A Latin professor in a classical highschool in Italy adopted the translation virus coronarium that appeared on this article of Ephemeris, an online newspaper in Latin, published on February 22. The professor gave the article as a test for his students to show them the ductility of Latin even for present matters.
This translation is somewhat officially ...
Basically, your second option is correct. There is the Vatican's Lexicon Recentis Latínitátis, referred to in the comment, but its approach to Latin is very idiosyncratic; debates over neologisms often get incredibly acrimonious, if you can believe it, but there are (VERY roughly) two schools: the "Ciceronian," in which making up words for concepts that didn'...
You seem to be addressing several issues in this question.
To start from the bottom line: Latin is already being used right now as a daily casual language. Not even a small reserve about this statement.
The external world changes, and new words are born. It happens in every language and Latin is no exception to that. New words are finally integrated into the ...
The word to use is probably macellum. Lewis & Short offers:

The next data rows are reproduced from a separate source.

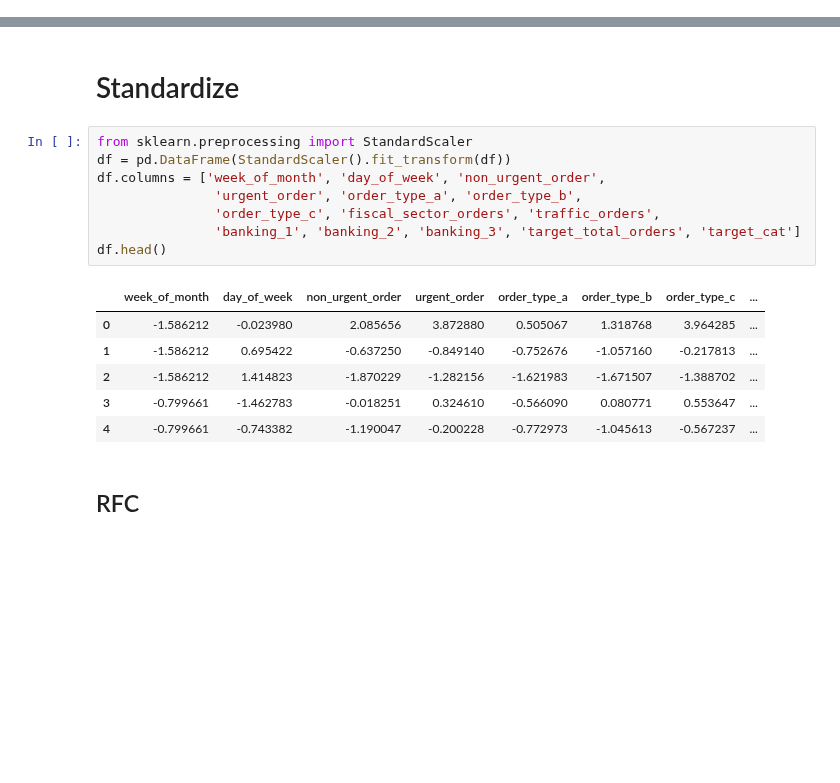
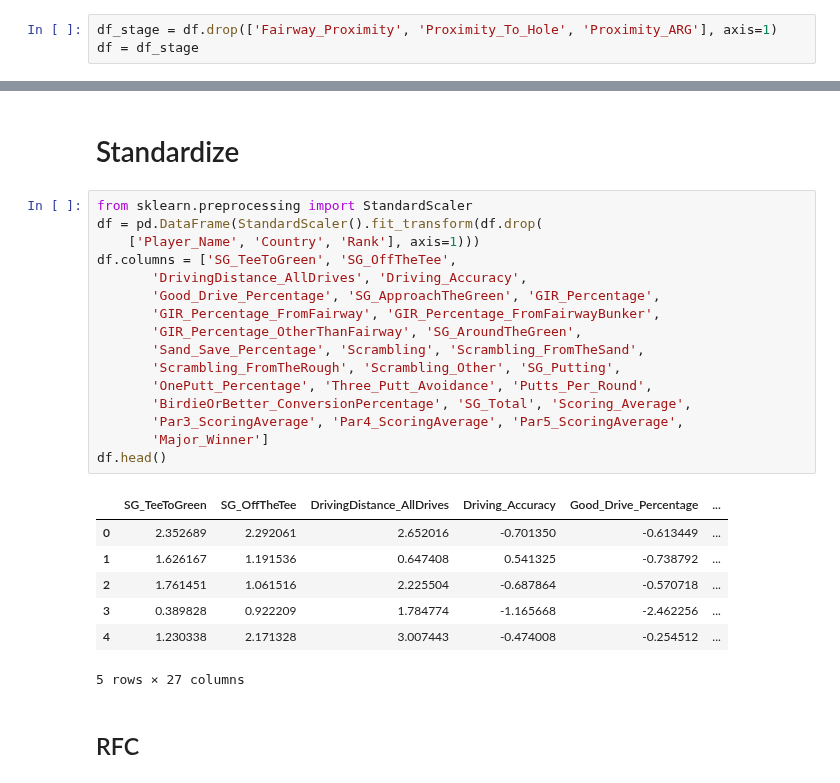
Before and after one commit to MitchellEwing/Drills, a Jupyter notebook: bootcamp/unit3/Random-Forest/If-A-Tree-Falls-In-A-Forest.ipynb, the cells around one changed output, grey strips where cells are left out. Drawn from its saved outputs; the diff is of its cells as text; blank space fills up the shorter version.

```diff
--- a/bootcamp/unit3/Random-Forest/If-A-Tree-Falls-In-A-Forest.ipynb
+++ b/bootcamp/unit3/Random-Forest/If-A-Tree-Falls-In-A-Forest.ipynb
@@ -79,3 +112,6 @@ df.head()
+# %%
+df_stage = df.drop(['Fairway_Proximity', 'Proximity_To_Hole', 'Proximity_ARG'], axis=1)
+df = df_stage
 # %% [markdown]
 ## Set our target and features
 # %%
@@ -123,20 +174,29 @@ Decision tree runtime: 0.0
 # %% [markdown]
 # Standardize
-# %%
-from sklearn.preprocessing import StandardScaler
-df = pd.DataFrame(StandardScaler().fit_transform(df))
-df.columns = ['week_of_month', 'day_of_week', 'non_urgent_order',
-               'urgent_order', 'order_type_a', 'order_type_b',
-               'order_type_c', 'fiscal_sector_orders', 'traffic_orders',
-               'banking_1', 'banking_2', 'banking_3', 'target_total_orders', 'target_cat']
-df.head()
-# %% [output]
-|  | week_of_month | day_of_week | non_urgent_order | urgent_order | order_type_a | order_type_b | order_type_c | ... |
-| 0 | -1.586212 | -0.023980 | 2.085656 | 3.872880 | 0.505067 | 1.318768 | 3.964285 | ... |
-| 1 | -1.586212 | 0.695422 | -0.637250 | -0.849140 | -0.752676 | -1.057160 | -0.217813 | ... |
-| 2 | -1.586212 | 1.414823 | -1.870229 | -1.282156 | -1.621983 | -1.671507 | -1.388702 | ... |
-| 3 | -0.799661 | -1.462783 | -0.018251 | 0.324610 | -0.566090 | 0.080771 | 0.553647 | ... |
-| 4 | -0.799661 | -0.743382 | -1.190047 | -0.200228 | -0.772973 | -1.045613 | -0.567237 | ... |
+# %%
+from sklearn.preprocessing import StandardScaler
+df = pd.DataFrame(StandardScaler().fit_transform(df.drop(
+    ['Player_Name', 'Country', 'Rank'], axis=1)))
+df.columns = ['SG_TeeToGreen', 'SG_OffTheTee',
+       'DrivingDistance_AllDrives', 'Driving_Accuracy',
+       'Good_Drive_Percentage', 'SG_ApproachTheGreen', 'GIR_Percentage',
+       'GIR_Percentage_FromFairway', 'GIR_Percentage_FromFairwayBunker',
+       'GIR_Percentage_OtherThanFairway', 'SG_AroundTheGreen',
+       'Sand_Save_Percentage', 'Scrambling', 'Scrambling_FromTheSand',
+       'Scrambling_FromTheRough', 'Scrambling_Other', 'SG_Putting',
+       'OnePutt_Percentage', 'Three_Putt_Avoidance', 'Putts_Per_Round',
+       'BirdieOrBetter_ConversionPercentage', 'SG_Total', 'Scoring_Average',
+       'Par3_ScoringAverage', 'Par4_ScoringAverage', 'Par5_ScoringAverage',
+       'Major_Winner']
+df.head()
+# %% [output]
+|  | SG_TeeToGreen | SG_OffTheTee | DrivingDistance_AllDrives | Driving_Accuracy | Good_Drive_Percentage | ... |
+| 0 | 2.352689 | 2.292061 | 2.652016 | -0.701350 | -0.613449 | ... |
+| 1 | 1.626167 | 1.191536 | 0.647408 | 0.541325 | -0.738792 | ... |
+| 2 | 1.761451 | 1.061516 | 2.225504 | -0.687864 | -0.570718 | ... |
+| 3 | 0.389828 | 0.922209 | 1.784774 | -1.165668 | -2.462256 | ... |
+| 4 | 1.230338 | 2.171328 | 3.007443 | -0.474008 | -0.254512 | ... |
+5 rows × 27 columns
 # %% [markdown]
 ## RFC
 # %%
```
Also changed, not shown: parts of 14 cells of this notebook.
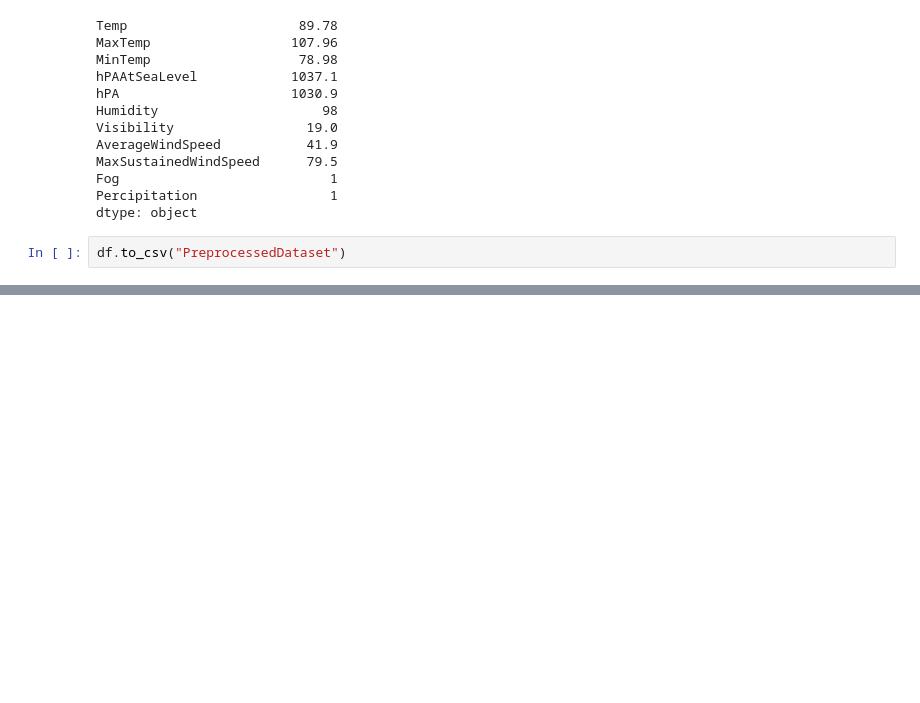
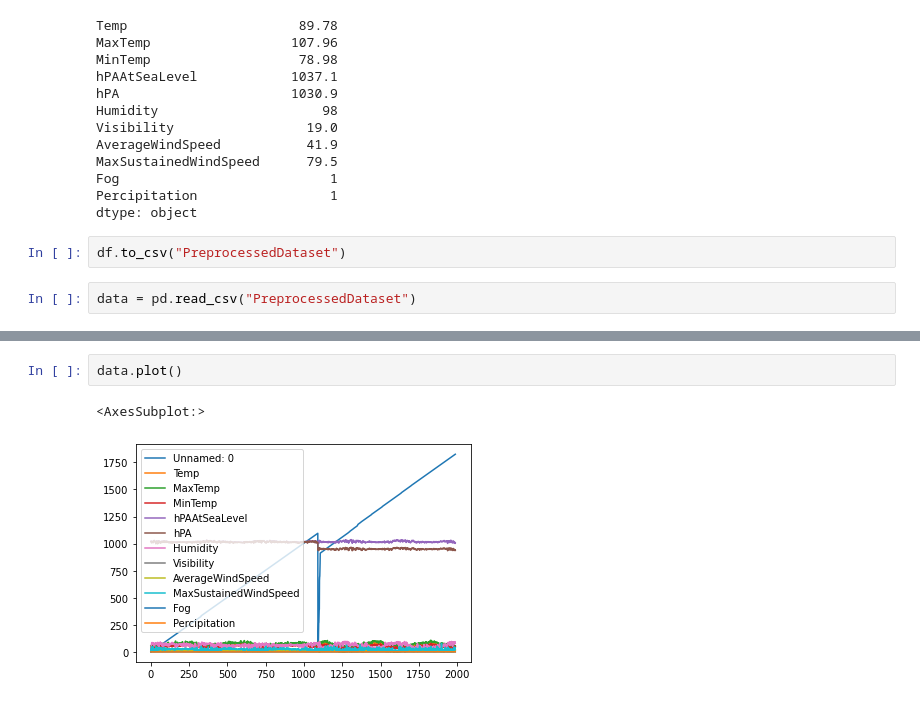
Before and after one commit to docmhvr/CMPE_257_PROJECT, a Jupyter notebook: CMPE257Preprocessing.ipynb, the cells around one changed output, grey strips where cells are left out. Saved outputs shown, nothing was run; the diff lists cells and outputs as text; blank space fills up the shorter version.

Commit message:
Added Visualizations for further analysis

```diff
--- a/CMPE257Preprocessing.ipynb
+++ b/CMPE257Preprocessing.ipynb
@@ -160,3 +160,5 @@ Percipitation                 1
 dtype: object
 # %%
 df.to_csv("PreprocessedDataset")
+# %%
+data = pd.read_csv("PreprocessedDataset")
@@ -162,0 +224,5 @@ df.to_csv("PreprocessedDataset")
+# %%
+data.plot()
+# %% [output]
+<AxesSubplot:>
+[figure, added]
```
Also changed, not shown: parts of 14 cells of this notebook, 1 other file.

macellum, i (macellus, i, m., Mart. 10, 96, 9), n. root μαχ-; cf. Gr. μάχομαι, to fight; cf. μάχαιρα, μάχη, and mactāre; prop. butcher's stall, shambles; hence, transf., meat-market, provision-market (where flesh, fish, and vegetables were sold). Lit.: venio ad macellum, rogito pisces, Plaut. ...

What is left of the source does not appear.